Before-and-after page screenshots:
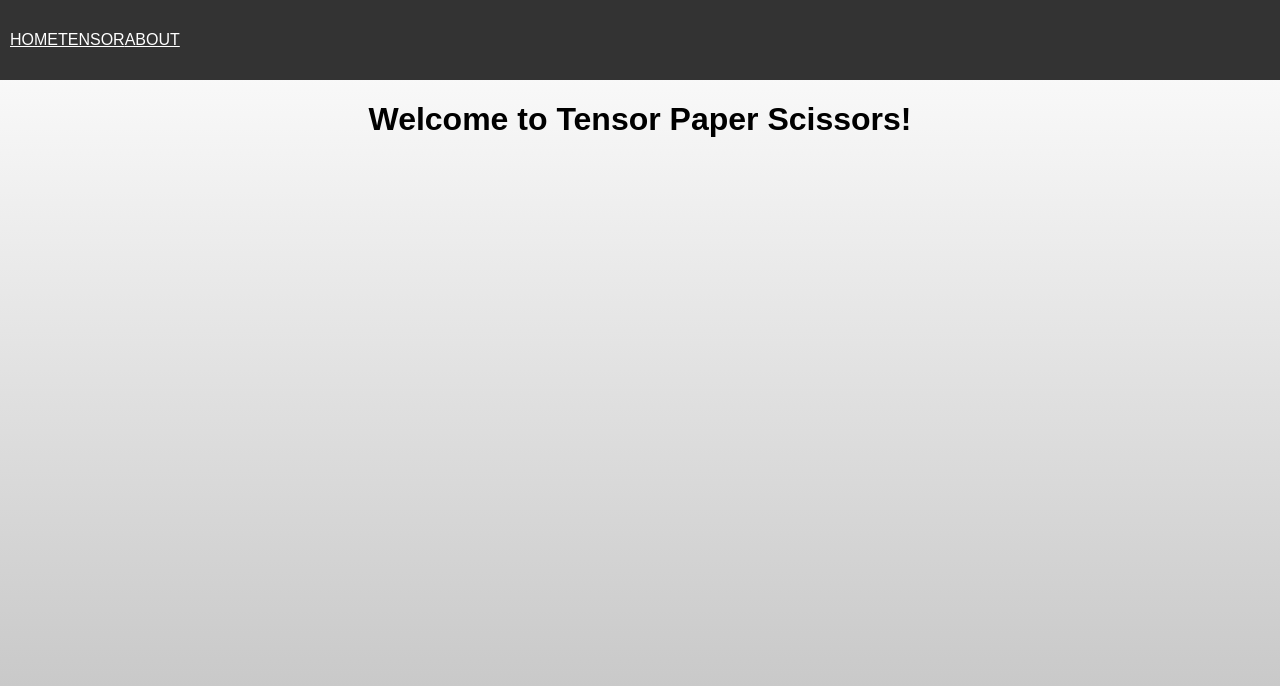
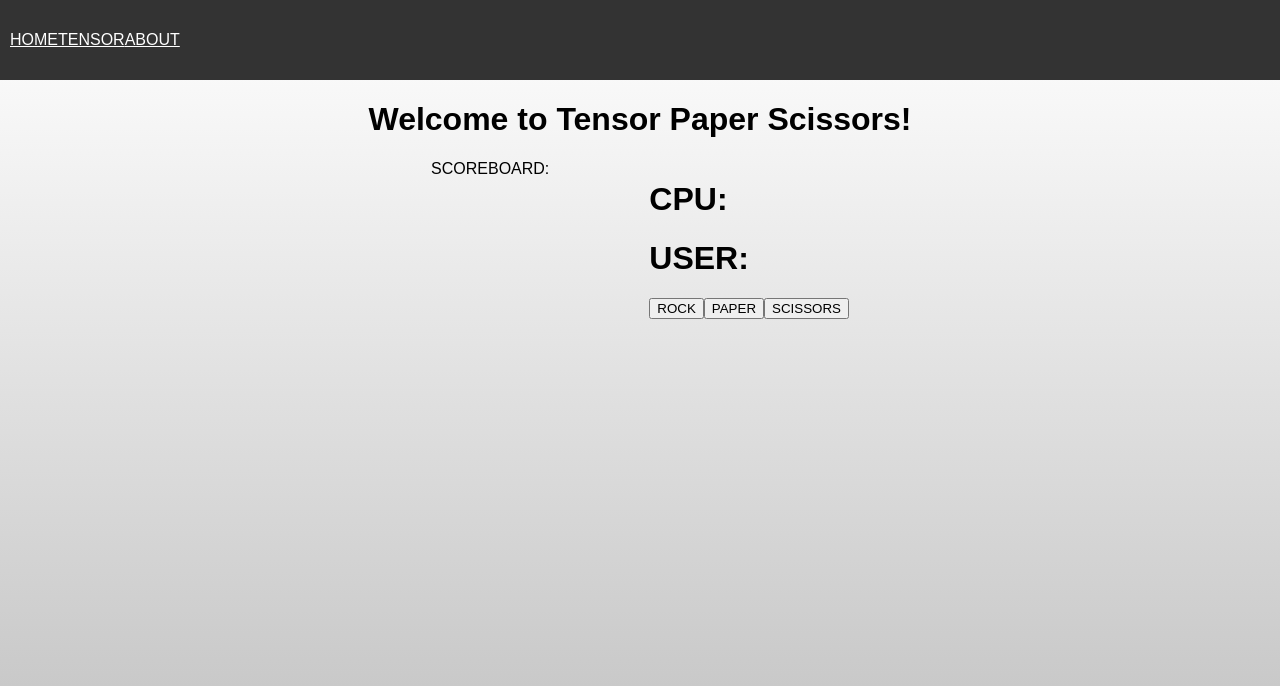
Before and after one commit to matthew-howe/tensor-paper, a React app: page / in a window 1280 px wide. Built offline with nearby package versions, Linux system fonts and the light colour scheme.

Commit message:
added interface for sample collection

```diff
--- /dev/null
+++ b/app/components/Home.js
@@ -0,0 +1,190 @@
+import React, { Component } from 'react';
+
+export default class Home extends Component {
+  constructor() {
+    super();
+    this.state = {
+      user: [],
+      cpu: [],
+      wl: [],
+      cpuImg: null,
+      userImg: null,
+      gameNum: 0,
+      results: [],
+    };
+    this.play.bind(this);
+    this.cpuPlay.bind(this);
+    this.calcWin.bind(this);
+    this.calcSetOver.bind(this);
+    this.cpuButton.bind(this);
+    this.userButton.bind(this);
+  }
+
+  cpuButton(img) {
+    this.setState({ cpuImg: img });
+  }
+
+  userButton(img) {
+    this.setState({ userImg: img });
+  }
+
+  play(input) {
+    let cpu = this.cpuPlay();
+    let game = input.concat(cpu);
+    let result = this.calcWin(game);
+    let newUser = this.state.user;
+    let newCpu = this.state.cpu;
+    let newWl = this.state.wl;
+    newUser.push(input);
+    newCpu.push(cpu);
+    newWl.push(result);
+    let cpuBtn = cpu.toString();
+    let cpuImage;
+    let typebtn = typeof cpuBtn;
+    console.log('cpu throw', cpu, 'player throw', input, 'result', result);
+    switch (cpuBtn) {
+      case '1,0,0':
+        cpuImage = 'https://i.imgur.com/adraueg.jpg';
+        break;
+      case '0,1,0':
+        cpuImage = 'https://i.imgur.com/f85yLy6.jpg';
+        break;
+      case '0,0,1':
+        cpuImage = 'https://i.imgur.com/eGRmmHO.jpg';
+        break;
+      default:
+        console.log('switch fn error');
+    }
+    let gameResult;
+    console.log('result is', result);
+    switch (result) {
+      case 1:
+        gameResult = 'Lose';
+        break;
+      case 0:
+        gameResult = 'Tie';
+        break;
+      case -1:
+        gameResult = 'Win';
+        break;
+      default:
+        console.log('switch fn error');
+    }
+    let newResults = this.state.results;
+    newResults.push(gameResult);
+    this.setState(state => {
+      return {
+        user: newUser,
+        cpu: newCpu,
+        wl: newWl,
+        cpuImg: cpuImage,
+        results: newResults,
+      };
+    });
+    let setOver = this.calcSetOver(newWl);
+    console.log(setOver);
+    if (setOver) {
+      let numGames = this.state.user.length;
+      let nullArray = [null];
+      let newUser = this.state.user;
+      let newCpu = this.state.cpu;
+      let newWl = this.state.wl;
+      while (newWl.length < 9) {
+        newUser.push(nullArray);
+        newCpu.push(nullArray);
+        newWl.push(null);
+      }
+    }
+  }
+
+  cpuPlay() {
+    let cpu = [[1, 0, 0], [0, 1, 0], [0, 0, 1]][Math.floor(Math.random() * 3)];
+    return cpu;
+  }
+
+  calcWin(game) {
+    const outcomes = [
+      // user => cpu
+      [1, 0, 0, 0, 0, 1], // WINS rock vs scissors
+      [0, 1, 0, 1, 0, 0], // paper vs rock
+      [0, 0, 1, 0, 1, 0], // scissors vs paper
+      [1, 0, 0, 0, 1, 0], // LOSSES  rock vs paper
+      [0, 1, 0, 0, 0, 1], // paper vs scissors
+      [0, 0, 1, 1, 0, 0], // scissors vs rock
+    ];
+    console.log('game', game);
+
+    let result = 0;
+    for (let i = 0; i < outcomes.length; i++) {
+      if (outcomes[i].every((val, idx) => val === game[idx])) {
+        i > 3 ? result++ : result--;
+      }
+    }
+    return result;
+  }
+
+  calcSetOver(wl) {
+    if (wl.length >= 9) return true;
+    let sum = wl.reduce((acc, el) => acc + el, 0);
+    if (sum === -5 || sum === 5) return true;
+    return false;
+  }
+
+  render() {
+    console.log(this.state);
+    return (
+      <div className="sample">
+        <div>
+          {/* <img src="https://i.imgur.com/f85yLy6.jpg" />
+        <img src="https://i.imgur.com/adraueg.jpg" />
+        <img src="https://i.imgur.com/eGRmmHO.jpg" /> */}
+          <h1>
+            CPU: <img src={this.state.cpuImg} />
+          </h1>
+          {/* <button id="1,0,0">ROCK</button>
+        <button id="0,1,0">PAPER</button>
+        <button id="0,0,1">SCISSORS</button> */}
+          <h1>
+            USER: <img src={this.state.userImg} />
+          </h1>
+          <button
+            id="prock"
+            onClick={() => {
+              this.play([1, 0, 0]);
+              this.userButton('https://i.imgur.com/adraueg.jpg');
+            }}
+          >
+            ROCK
+          </button>
+          <button
+            id="ppaper"
+            onClick={() => {
+              this.play([0, 1, 0]);
+              this.userButton('https://i.imgur.com/f85yLy6.jpg');
+            }}
+          >
+            PAPER
+          </button>
+          <button
+            id="pscissors"
+            onClick={() => {
+              this.play([0, 0, 1]);
+              this.userButton('https://i.imgur.com/eGRmmHO.jpg ');
+            }}
+          >
+            SCISSORS
+          </button>
+        </div>
+        <div className="score">
+          SCOREBOARD: <br />
+          {this.state.results.map((el, idx) => (
+            <div>
+              {' '}
+              GAME {idx + 1}: {el}{' '}
+            </div>
+          ))}
+        </div>
+      </div>
+    );
+  }
+}
--- a/app/components/root.js
+++ b/app/components/root.js
@@ -1,6 +1,7 @@
-import React, { Component } from "react";
-import { Route, Switch, NavLink } from "react-router-dom";
-import Tensor from "./Tensor";
+import React, { Component } from 'react';
+import { Route, Switch, NavLink } from 'react-router-dom';
+import Tensor from './Tensor';
+import Home from './Home';
 
 export default class Root extends Component {
   constructor() {
@@ -21,7 +22,7 @@ export default class Root extends Component {
         <main>
           <h1>Welcome to Tensor Paper Scissors!</h1>
           <Switch>
-            <Route exact path="/tensor" component={Tensor} />
+            <Route exact path="/" component={Home} />
             {/* <Route exact path="/aircrafts" component={Aircrafts} />
             <Route path="/aircrafts/:aircraftId" component={SingleAircraft} />
             <Route path="/countries/:countryId" component={SingleCountry} /> */}
--- a/public/style.css
+++ b/public/style.css
@@ -35,3 +35,13 @@ main {
 a {
   color: white;
 }
+
+.sample {
+  display: flex;
+  flex-direction: row-reverse;
+  justify-content: space-between;
+}
+
+.score {
+  margin-right: 100px;
+}
```
Also changed, not shown: app/components/images/paper.jpg (added), app/components/images/rock.jpg (added), app/components/images/scissors.jpg (added).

__What you have to do__: Wherever a line in the entries holds "input", copy that line.

__Task output__:
+  play(input) {
+    let game = input.concat(cpu);
+    newUser.push(input);
+    console.log('cpu throw', cpu, 'player throw', input, 'result', result);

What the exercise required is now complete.